GOAL OF THE EXERCISE: In the entries that follow, find every line containing "html" and copy it.

Web page edit records:

%%

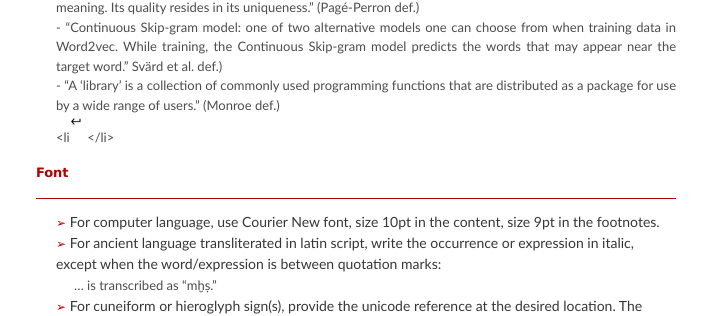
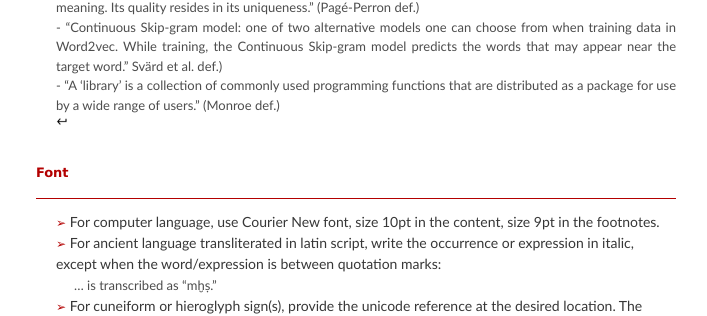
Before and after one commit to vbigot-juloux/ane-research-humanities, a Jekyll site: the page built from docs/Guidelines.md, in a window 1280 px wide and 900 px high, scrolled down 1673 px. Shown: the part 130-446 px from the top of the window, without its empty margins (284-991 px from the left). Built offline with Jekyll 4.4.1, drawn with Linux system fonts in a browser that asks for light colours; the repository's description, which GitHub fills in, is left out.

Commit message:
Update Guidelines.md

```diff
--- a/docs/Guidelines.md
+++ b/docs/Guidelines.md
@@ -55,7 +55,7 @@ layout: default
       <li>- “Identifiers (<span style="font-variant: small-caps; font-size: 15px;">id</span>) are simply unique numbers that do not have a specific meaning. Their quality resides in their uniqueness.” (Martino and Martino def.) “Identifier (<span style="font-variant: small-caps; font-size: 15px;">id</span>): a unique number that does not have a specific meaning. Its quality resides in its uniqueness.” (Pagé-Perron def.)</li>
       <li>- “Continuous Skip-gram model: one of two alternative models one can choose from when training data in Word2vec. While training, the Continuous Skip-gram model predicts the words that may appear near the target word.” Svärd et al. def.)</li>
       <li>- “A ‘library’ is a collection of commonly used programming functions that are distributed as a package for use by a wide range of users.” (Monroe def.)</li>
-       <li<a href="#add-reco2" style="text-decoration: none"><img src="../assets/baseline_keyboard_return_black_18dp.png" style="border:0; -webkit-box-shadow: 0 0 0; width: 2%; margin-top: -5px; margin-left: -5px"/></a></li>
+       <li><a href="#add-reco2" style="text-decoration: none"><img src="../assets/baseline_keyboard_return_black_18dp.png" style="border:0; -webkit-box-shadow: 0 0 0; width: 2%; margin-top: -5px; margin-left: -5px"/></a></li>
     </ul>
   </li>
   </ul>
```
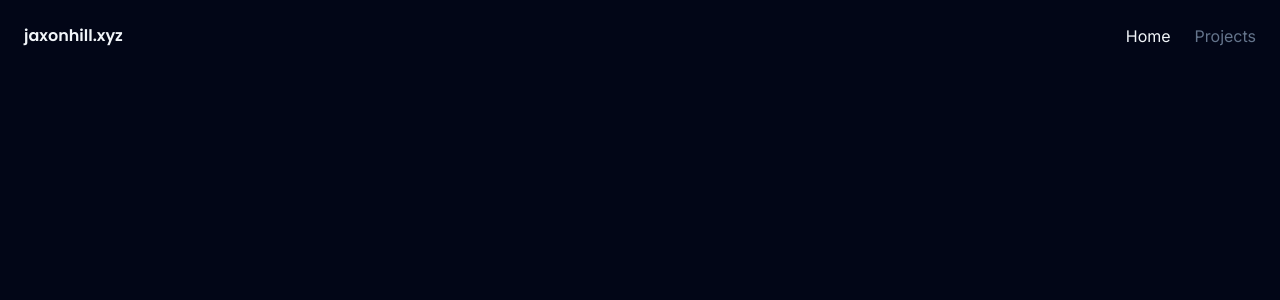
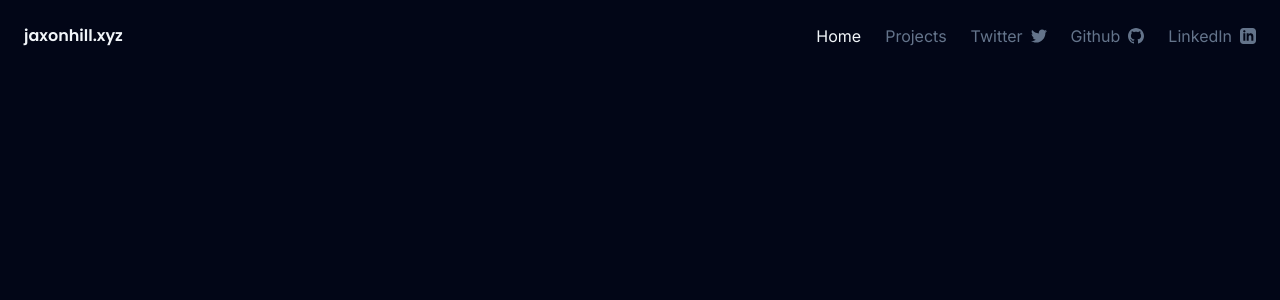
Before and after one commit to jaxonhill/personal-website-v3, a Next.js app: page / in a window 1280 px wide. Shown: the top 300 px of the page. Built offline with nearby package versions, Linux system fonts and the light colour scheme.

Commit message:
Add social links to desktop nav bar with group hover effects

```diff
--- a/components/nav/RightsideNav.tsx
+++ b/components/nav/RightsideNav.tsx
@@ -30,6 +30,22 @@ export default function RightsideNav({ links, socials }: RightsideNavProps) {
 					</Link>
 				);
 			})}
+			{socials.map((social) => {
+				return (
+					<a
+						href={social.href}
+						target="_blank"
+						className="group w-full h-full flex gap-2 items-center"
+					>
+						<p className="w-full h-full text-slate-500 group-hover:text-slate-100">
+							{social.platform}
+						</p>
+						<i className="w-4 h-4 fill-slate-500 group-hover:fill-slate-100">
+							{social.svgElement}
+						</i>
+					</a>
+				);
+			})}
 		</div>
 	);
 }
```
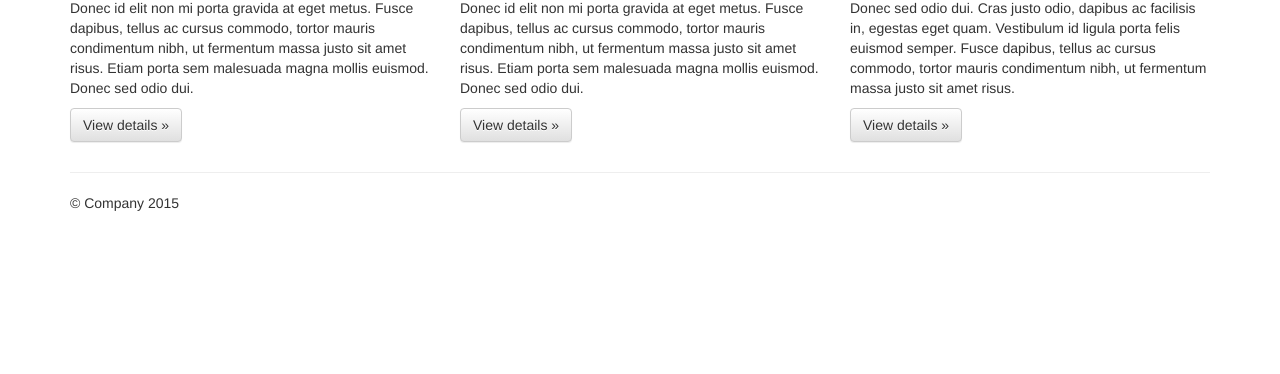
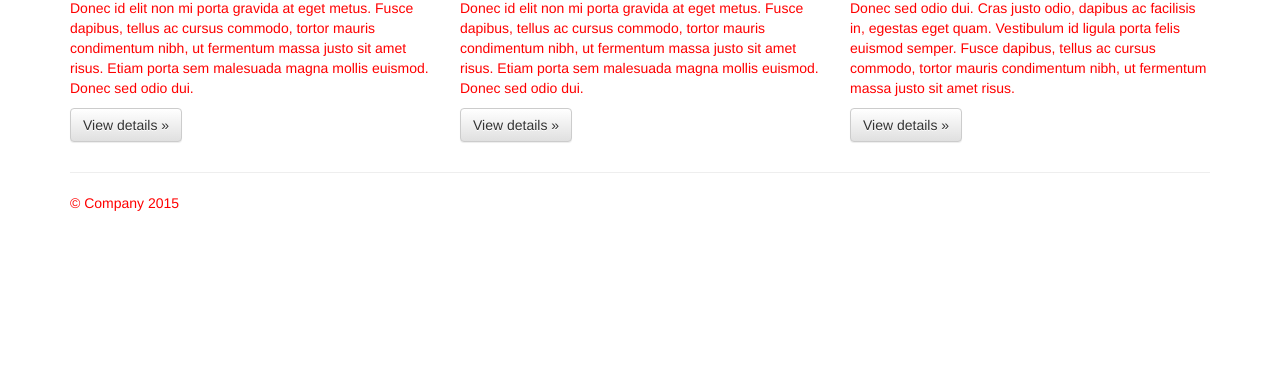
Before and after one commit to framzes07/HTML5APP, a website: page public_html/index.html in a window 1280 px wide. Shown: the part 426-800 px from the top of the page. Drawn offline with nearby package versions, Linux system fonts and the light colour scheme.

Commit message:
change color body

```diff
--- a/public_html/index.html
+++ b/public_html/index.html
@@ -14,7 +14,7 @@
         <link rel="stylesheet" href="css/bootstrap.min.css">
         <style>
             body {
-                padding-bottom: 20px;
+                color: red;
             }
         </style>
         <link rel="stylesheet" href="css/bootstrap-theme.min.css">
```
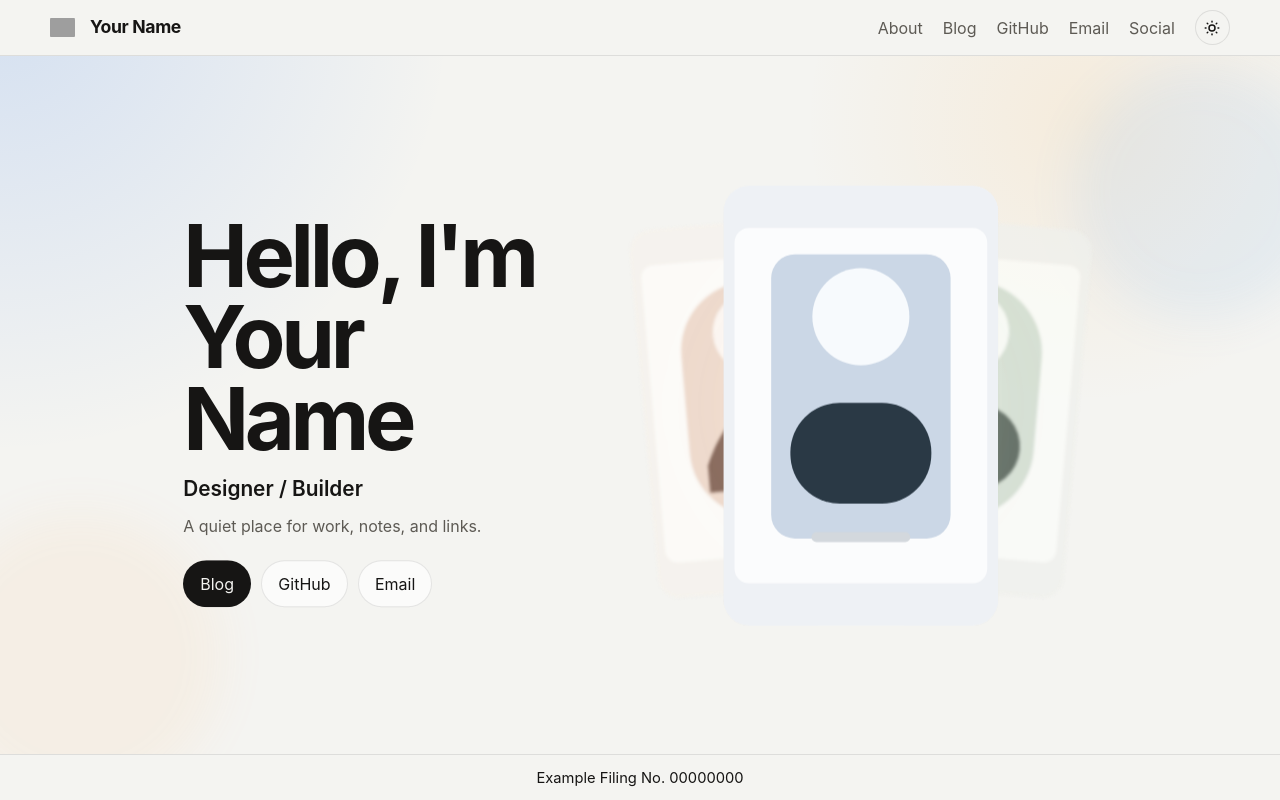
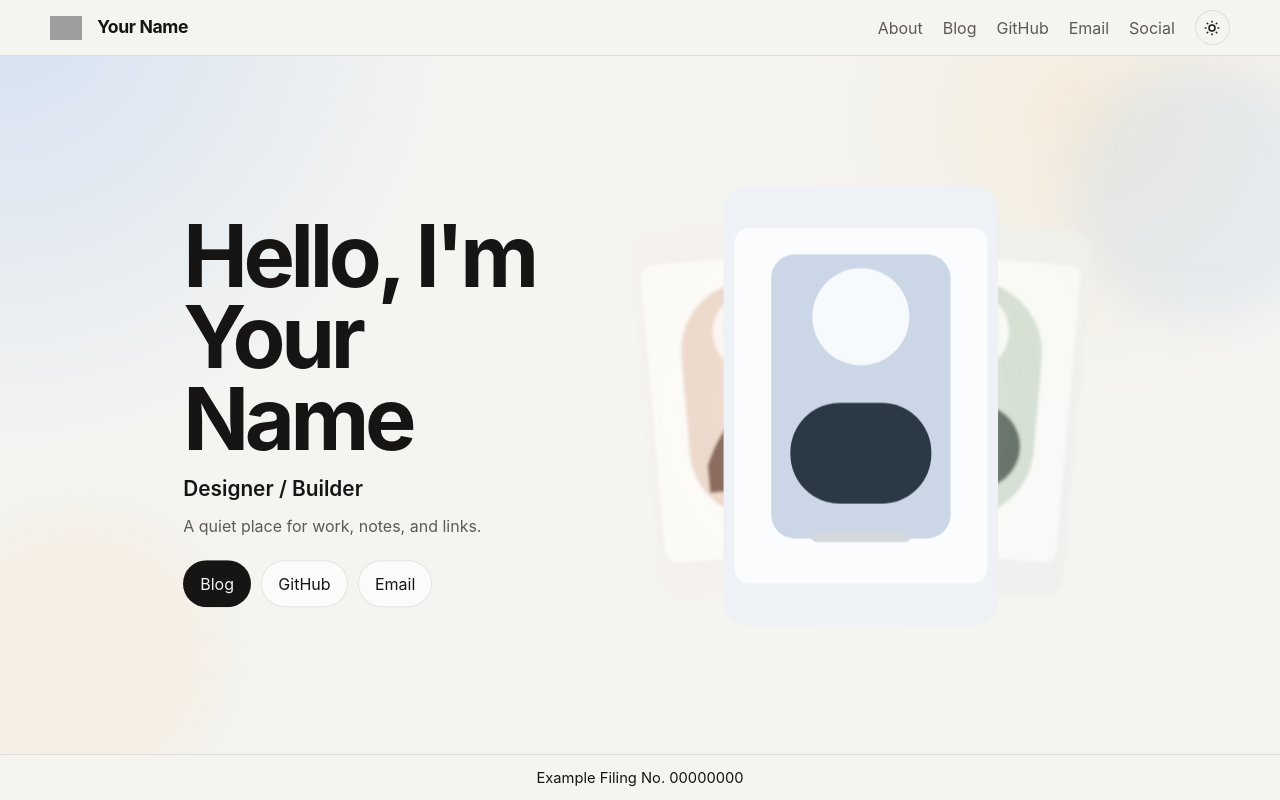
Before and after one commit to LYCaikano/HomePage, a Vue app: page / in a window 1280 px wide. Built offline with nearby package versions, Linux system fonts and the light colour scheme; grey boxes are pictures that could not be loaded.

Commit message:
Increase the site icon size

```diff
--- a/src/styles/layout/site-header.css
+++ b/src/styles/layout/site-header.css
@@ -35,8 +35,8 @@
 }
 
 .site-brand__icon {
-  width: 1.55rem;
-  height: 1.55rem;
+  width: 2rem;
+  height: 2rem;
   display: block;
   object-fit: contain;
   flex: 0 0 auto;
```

%%

EXERCISE ANSWER:
Before and after one commit to framzes07/HTML5APP, a website: page public_html/index.html in a window 1280 px wide. Shown: the part 426-800 px from the top of the page. Drawn offline with nearby package versions, Linux system fonts and the light colour scheme.
--- a/public_html/index.html
+++ b/public_html/index.html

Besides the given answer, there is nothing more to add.